[Given data Boundary: Start]
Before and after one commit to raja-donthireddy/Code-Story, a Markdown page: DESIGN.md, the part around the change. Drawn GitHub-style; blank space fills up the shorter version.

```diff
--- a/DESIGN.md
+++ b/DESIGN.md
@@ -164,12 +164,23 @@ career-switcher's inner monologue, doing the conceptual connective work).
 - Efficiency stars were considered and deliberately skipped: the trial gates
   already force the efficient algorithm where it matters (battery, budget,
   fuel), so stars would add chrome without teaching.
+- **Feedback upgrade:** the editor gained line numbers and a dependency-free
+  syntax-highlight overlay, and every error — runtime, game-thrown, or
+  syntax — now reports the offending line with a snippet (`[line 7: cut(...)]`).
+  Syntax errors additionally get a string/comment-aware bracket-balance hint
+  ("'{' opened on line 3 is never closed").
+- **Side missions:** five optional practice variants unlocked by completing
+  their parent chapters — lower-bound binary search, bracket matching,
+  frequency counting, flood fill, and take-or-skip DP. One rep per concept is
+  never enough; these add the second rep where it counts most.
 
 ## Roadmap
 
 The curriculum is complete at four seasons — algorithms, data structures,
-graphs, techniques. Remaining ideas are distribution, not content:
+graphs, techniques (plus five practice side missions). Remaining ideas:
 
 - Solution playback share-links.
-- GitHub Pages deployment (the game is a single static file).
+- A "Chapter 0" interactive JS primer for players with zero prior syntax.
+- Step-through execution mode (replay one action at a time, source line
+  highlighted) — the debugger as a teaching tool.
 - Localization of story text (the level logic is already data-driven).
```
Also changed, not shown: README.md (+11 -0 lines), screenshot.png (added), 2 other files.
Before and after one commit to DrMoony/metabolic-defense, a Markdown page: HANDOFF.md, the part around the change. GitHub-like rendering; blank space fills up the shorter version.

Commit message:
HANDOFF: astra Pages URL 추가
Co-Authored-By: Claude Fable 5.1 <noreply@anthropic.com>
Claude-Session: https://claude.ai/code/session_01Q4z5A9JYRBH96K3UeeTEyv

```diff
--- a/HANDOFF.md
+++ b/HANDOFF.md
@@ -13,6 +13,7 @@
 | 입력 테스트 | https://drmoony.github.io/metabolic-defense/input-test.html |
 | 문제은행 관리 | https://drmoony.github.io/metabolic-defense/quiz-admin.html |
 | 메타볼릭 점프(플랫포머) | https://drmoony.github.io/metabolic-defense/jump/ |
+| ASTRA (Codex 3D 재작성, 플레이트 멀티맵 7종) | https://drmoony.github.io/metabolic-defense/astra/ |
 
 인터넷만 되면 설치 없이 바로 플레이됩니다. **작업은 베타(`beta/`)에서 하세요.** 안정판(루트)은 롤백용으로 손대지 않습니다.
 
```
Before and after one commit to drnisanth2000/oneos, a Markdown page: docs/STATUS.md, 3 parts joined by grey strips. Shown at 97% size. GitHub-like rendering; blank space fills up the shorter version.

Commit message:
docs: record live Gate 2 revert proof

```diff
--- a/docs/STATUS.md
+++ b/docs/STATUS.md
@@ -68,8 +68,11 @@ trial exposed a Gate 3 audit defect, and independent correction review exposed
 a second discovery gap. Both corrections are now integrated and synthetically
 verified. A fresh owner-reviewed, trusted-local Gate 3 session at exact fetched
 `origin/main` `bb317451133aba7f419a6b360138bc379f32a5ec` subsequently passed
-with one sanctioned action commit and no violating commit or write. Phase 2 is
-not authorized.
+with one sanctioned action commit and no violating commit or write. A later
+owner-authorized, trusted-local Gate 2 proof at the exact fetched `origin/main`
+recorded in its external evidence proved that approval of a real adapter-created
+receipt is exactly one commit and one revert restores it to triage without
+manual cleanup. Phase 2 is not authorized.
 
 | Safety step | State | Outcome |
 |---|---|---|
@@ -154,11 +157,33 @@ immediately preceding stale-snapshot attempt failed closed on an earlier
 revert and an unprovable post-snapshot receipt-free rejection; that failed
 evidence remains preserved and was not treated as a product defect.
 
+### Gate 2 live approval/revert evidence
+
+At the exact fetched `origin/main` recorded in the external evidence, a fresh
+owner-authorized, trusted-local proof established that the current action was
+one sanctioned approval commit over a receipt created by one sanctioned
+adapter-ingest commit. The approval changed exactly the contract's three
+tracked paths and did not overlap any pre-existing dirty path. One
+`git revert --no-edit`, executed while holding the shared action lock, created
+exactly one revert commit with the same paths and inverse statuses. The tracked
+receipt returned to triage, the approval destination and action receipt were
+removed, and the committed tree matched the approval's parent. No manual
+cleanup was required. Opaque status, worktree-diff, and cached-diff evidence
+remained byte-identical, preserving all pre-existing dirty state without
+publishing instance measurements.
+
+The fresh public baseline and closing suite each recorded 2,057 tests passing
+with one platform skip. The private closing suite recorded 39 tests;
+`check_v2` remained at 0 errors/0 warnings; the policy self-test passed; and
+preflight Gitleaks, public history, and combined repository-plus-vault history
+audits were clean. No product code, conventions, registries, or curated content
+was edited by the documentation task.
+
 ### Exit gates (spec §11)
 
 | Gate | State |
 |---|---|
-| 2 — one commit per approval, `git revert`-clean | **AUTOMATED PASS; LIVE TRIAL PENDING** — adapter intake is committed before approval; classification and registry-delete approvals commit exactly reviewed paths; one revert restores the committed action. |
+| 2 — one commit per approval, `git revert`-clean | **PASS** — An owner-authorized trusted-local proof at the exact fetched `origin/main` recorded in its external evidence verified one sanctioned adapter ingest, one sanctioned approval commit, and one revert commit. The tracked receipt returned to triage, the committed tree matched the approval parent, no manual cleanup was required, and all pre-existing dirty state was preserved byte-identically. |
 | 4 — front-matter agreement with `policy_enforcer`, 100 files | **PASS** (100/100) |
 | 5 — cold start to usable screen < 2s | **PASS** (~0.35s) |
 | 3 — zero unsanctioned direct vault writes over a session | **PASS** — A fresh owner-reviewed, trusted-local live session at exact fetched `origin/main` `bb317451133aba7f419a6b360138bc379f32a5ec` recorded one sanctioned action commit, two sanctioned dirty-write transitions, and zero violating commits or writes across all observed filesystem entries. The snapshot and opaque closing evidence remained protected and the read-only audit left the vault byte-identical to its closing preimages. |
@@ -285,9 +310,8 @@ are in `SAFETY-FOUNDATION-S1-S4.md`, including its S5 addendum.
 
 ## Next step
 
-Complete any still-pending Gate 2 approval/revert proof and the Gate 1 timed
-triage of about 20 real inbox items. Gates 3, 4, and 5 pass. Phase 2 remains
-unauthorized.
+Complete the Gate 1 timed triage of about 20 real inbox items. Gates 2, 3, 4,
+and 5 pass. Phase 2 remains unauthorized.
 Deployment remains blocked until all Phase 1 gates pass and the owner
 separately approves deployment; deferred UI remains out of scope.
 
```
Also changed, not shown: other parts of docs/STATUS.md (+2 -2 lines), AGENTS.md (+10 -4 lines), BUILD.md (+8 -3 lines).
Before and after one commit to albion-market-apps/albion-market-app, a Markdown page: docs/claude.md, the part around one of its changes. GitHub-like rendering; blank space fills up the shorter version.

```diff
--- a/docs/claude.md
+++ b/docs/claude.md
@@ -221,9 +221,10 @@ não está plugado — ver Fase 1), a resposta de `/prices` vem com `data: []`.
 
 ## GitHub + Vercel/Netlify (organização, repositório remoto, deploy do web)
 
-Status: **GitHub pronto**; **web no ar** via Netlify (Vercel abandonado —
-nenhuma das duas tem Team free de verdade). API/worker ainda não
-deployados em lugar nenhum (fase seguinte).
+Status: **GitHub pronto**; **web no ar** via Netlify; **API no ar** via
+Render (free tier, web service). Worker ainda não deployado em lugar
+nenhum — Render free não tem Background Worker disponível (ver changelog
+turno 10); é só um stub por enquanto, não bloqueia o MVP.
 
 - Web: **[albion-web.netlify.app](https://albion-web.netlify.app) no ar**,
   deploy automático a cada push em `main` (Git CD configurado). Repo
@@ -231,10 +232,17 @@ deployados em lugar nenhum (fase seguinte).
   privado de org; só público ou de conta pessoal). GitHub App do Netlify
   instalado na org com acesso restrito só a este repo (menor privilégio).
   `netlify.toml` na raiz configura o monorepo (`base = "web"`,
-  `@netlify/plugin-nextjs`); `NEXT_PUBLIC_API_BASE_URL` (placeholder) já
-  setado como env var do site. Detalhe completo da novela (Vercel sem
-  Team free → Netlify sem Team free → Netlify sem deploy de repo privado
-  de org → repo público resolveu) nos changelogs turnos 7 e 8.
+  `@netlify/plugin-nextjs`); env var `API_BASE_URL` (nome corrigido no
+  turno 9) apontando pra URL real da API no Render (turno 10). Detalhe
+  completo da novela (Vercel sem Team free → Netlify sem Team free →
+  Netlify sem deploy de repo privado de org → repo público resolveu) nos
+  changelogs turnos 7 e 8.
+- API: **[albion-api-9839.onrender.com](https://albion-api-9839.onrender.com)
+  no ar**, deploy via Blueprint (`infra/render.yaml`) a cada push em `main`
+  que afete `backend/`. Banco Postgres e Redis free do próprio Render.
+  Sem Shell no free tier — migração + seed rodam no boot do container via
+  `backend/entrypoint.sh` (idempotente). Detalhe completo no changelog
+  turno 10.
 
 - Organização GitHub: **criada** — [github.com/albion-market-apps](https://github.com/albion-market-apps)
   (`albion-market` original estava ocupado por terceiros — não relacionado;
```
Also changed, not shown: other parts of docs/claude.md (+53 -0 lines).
[Given data Boundary: End]
• **Work to complete**
Scan the records for the string "docs". Copy each line in which it appears.

• **Task response**
Before and after one commit to drnisanth2000/oneos, a Markdown page: docs/STATUS.md, 3 parts joined by grey strips. Shown at 97% size. GitHub-like rendering; blank space fills up the shorter version.
docs: record live Gate 2 revert proof
--- a/docs/STATUS.md
+++ b/docs/STATUS.md
Also changed, not shown: other parts of docs/STATUS.md (+2 -2 lines), AGENTS.md (+10 -4 lines), BUILD.md (+8 -3 lines).
Before and after one commit to albion-market-apps/albion-market-app, a Markdown page: docs/claude.md, the part around one of its changes. GitHub-like rendering; blank space fills up the shorter version.
--- a/docs/claude.md
+++ b/docs/claude.md
Also changed, not shown: other parts of docs/claude.md (+53 -0 lines).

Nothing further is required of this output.